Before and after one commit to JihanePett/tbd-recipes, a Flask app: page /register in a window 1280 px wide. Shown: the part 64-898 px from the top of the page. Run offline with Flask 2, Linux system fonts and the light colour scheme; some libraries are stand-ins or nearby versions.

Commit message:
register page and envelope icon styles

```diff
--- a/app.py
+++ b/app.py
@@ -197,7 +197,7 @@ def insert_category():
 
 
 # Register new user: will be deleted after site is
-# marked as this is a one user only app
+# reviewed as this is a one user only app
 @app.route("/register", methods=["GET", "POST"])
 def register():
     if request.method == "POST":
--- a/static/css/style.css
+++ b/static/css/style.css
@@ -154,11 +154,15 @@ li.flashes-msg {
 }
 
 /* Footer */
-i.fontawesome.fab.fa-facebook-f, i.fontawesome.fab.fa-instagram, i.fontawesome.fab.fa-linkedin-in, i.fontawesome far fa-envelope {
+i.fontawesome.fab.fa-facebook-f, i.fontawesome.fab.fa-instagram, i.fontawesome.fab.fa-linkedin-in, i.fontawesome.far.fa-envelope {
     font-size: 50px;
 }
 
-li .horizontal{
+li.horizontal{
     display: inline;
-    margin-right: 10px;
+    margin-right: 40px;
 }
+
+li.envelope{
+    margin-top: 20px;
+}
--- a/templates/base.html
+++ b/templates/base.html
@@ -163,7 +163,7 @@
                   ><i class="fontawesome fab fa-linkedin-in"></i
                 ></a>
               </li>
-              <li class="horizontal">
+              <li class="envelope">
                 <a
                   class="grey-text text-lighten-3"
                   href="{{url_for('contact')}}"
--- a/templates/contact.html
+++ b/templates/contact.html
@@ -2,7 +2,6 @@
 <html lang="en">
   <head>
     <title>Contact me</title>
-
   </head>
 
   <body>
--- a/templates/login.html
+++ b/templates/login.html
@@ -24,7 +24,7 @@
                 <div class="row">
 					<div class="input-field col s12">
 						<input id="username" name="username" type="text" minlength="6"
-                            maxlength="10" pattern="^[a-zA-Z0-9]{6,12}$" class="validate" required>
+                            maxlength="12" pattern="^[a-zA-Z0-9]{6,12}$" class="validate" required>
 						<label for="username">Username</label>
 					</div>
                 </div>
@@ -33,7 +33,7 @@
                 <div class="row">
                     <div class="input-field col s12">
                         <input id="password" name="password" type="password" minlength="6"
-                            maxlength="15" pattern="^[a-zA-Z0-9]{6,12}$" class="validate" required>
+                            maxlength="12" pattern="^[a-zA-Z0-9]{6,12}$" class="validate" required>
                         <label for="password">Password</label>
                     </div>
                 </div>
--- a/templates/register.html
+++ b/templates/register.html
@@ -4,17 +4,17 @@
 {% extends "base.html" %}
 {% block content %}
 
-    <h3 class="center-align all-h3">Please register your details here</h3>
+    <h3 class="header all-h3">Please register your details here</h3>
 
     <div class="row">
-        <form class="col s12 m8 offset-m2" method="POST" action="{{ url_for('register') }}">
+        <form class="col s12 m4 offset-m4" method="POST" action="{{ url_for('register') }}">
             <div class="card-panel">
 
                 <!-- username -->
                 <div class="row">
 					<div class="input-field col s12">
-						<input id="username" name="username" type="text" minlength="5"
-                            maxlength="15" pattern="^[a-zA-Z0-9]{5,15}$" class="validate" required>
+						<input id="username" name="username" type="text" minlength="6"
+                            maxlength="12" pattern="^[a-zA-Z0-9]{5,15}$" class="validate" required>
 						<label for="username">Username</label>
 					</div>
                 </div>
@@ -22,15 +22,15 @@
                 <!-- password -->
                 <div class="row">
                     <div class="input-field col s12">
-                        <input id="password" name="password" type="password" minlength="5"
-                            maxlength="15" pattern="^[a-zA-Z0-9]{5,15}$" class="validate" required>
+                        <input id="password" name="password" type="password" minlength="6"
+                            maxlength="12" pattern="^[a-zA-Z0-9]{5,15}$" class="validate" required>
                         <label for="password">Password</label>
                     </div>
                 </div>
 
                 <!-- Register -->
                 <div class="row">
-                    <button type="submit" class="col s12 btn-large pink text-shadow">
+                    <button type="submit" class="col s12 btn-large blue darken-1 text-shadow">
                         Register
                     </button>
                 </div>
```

-----

* Exercise description
A copy of each line in the data above that holds the string "templates" is needed.

* Solution for this exercise
--- a/templates/base.html
+++ b/templates/base.html
--- a/templates/contact.html
+++ b/templates/contact.html
--- a/templates/login.html
+++ b/templates/login.html
--- a/templates/register.html
+++ b/templates/register.html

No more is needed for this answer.